◆ **WHAT THIS TASK INVOLVES**:
Pick every line out of the entries below that has the string "images", and copy it.

◆ **DATA FOR THE TASK**:

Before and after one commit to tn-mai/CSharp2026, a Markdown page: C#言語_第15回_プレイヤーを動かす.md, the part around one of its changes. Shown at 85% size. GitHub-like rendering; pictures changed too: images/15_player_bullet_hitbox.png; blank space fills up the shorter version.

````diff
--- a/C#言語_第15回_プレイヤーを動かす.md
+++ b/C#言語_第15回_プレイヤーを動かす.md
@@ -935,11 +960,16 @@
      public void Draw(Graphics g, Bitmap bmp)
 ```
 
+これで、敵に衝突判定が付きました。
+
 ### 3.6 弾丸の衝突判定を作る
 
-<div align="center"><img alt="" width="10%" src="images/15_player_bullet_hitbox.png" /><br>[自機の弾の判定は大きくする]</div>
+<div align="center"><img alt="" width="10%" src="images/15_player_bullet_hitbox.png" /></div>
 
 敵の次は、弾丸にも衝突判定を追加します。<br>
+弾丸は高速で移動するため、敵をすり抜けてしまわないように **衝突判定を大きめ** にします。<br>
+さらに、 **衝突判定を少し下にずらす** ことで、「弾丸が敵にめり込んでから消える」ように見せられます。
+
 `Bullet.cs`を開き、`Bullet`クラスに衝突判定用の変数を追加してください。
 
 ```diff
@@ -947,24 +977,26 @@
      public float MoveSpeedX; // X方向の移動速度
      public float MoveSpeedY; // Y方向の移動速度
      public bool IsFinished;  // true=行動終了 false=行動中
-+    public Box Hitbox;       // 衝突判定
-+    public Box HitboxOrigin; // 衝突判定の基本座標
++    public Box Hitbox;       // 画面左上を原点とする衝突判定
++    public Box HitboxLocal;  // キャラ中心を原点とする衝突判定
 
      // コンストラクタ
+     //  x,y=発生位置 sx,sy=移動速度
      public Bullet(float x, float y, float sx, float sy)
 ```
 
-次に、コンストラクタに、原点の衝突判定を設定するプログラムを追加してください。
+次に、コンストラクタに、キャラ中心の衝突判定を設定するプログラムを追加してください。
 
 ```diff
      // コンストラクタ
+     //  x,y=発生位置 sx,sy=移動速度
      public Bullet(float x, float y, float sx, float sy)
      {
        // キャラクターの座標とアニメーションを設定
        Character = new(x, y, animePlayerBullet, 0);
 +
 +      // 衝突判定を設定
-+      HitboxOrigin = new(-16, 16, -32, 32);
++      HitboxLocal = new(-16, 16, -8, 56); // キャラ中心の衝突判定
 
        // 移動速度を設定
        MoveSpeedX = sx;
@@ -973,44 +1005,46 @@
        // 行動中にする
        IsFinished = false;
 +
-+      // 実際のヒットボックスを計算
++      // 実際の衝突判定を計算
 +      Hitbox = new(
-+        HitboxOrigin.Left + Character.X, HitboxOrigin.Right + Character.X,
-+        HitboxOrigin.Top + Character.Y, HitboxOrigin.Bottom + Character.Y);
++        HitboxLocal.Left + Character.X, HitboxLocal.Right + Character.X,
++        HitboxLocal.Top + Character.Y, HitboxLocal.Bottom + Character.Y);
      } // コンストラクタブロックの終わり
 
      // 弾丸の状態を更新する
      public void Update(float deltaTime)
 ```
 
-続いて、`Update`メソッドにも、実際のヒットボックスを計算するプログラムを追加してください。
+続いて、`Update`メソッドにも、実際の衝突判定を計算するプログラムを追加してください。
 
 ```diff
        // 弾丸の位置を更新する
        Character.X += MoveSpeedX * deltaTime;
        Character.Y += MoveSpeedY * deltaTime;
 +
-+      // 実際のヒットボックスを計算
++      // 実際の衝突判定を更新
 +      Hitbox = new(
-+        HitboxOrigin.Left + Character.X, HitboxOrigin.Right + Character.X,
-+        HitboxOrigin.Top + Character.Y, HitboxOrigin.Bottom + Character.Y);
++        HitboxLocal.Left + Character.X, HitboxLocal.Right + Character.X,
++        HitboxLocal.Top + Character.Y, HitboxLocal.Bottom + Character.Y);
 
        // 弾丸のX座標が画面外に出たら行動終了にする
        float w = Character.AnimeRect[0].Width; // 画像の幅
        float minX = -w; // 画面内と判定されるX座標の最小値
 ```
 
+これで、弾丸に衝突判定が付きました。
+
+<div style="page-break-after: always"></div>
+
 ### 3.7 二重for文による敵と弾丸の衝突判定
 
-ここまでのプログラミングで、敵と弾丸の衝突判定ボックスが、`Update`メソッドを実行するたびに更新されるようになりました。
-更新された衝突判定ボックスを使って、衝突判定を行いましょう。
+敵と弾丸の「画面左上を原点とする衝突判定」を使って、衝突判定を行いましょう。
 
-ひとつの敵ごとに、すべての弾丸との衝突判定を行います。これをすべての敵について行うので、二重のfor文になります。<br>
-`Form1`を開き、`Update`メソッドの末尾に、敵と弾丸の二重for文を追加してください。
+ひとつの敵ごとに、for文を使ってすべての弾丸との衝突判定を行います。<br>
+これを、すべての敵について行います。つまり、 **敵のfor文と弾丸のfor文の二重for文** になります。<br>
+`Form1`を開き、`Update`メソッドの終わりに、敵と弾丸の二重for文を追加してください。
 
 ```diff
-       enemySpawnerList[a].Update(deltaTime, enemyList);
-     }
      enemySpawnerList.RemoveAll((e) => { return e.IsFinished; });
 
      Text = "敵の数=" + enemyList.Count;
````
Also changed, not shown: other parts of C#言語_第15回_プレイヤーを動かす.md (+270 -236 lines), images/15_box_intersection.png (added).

◆ **YOUR RESPONSE**:
Before and after one commit to tn-mai/CSharp2026, a Markdown page: C#言語_第15回_プレイヤーを動かす.md, the part around one of its changes. Shown at 85% size. GitHub-like rendering; pictures changed too: images/15_player_bullet_hitbox.png; blank space fills up the shorter version.
-<div align="center"><img alt="" width="10%" src="images/15_player_bullet_hitbox.png" /><br>[自機の弾の判定は大きくする]</div>
+<div align="center"><img alt="" width="10%" src="images/15_player_bullet_hitbox.png" /></div>
Also changed, not shown: other parts of C#言語_第15回_プレイヤーを動かす.md (+270 -236 lines), images/15_box_intersection.png (added).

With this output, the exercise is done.